Web document revisions:

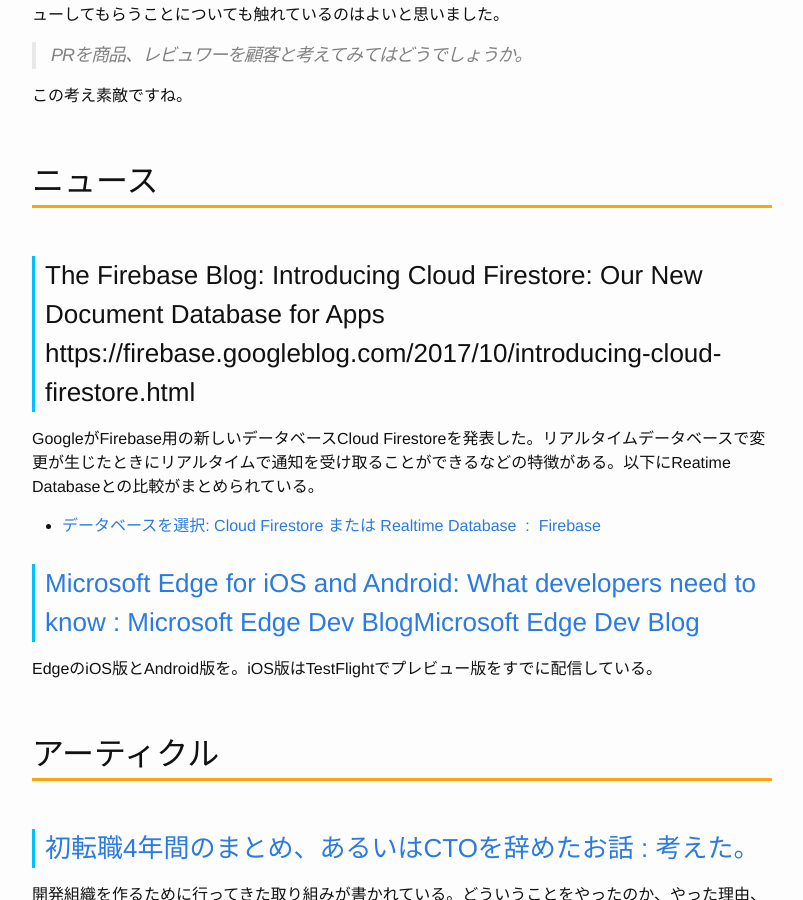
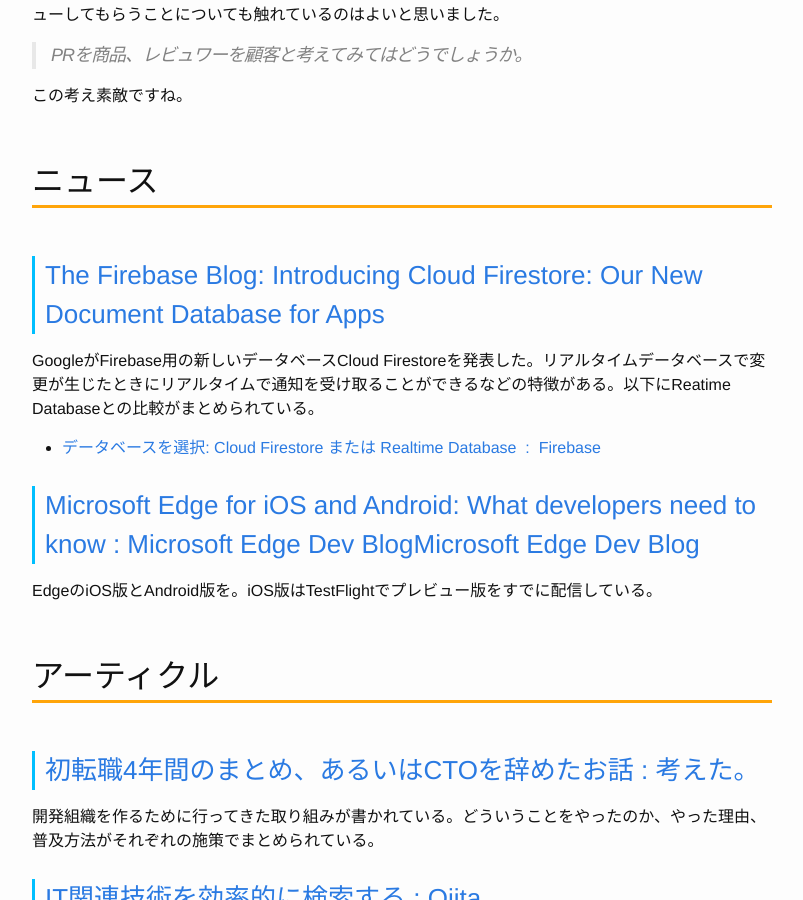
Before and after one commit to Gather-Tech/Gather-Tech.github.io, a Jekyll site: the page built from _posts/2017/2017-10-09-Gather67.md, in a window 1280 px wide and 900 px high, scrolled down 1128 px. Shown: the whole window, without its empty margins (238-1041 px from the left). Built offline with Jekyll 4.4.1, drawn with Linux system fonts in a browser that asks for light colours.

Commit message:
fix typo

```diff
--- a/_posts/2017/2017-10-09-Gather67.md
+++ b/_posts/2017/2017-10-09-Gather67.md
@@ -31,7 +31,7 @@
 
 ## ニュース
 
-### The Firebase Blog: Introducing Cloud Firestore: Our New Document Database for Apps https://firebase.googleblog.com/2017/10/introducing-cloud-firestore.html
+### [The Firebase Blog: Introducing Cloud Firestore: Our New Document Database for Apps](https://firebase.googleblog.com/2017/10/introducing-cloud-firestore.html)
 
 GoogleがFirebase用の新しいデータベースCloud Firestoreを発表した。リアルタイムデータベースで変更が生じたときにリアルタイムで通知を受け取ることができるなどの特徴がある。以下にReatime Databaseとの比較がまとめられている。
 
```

--

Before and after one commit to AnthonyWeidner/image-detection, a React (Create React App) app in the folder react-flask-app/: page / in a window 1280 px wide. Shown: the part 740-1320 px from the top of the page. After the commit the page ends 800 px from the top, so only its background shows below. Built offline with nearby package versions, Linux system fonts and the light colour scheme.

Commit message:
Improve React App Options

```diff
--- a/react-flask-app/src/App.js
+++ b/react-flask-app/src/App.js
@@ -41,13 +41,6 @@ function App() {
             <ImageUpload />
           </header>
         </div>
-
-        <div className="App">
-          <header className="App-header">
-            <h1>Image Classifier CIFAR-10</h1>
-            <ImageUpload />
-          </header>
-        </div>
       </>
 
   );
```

**Exercise:**
For this exercise, return every line from the data that holds the string "header".

**Result of the exercise:**
           </header>
-          <header className="App-header">
-          </header>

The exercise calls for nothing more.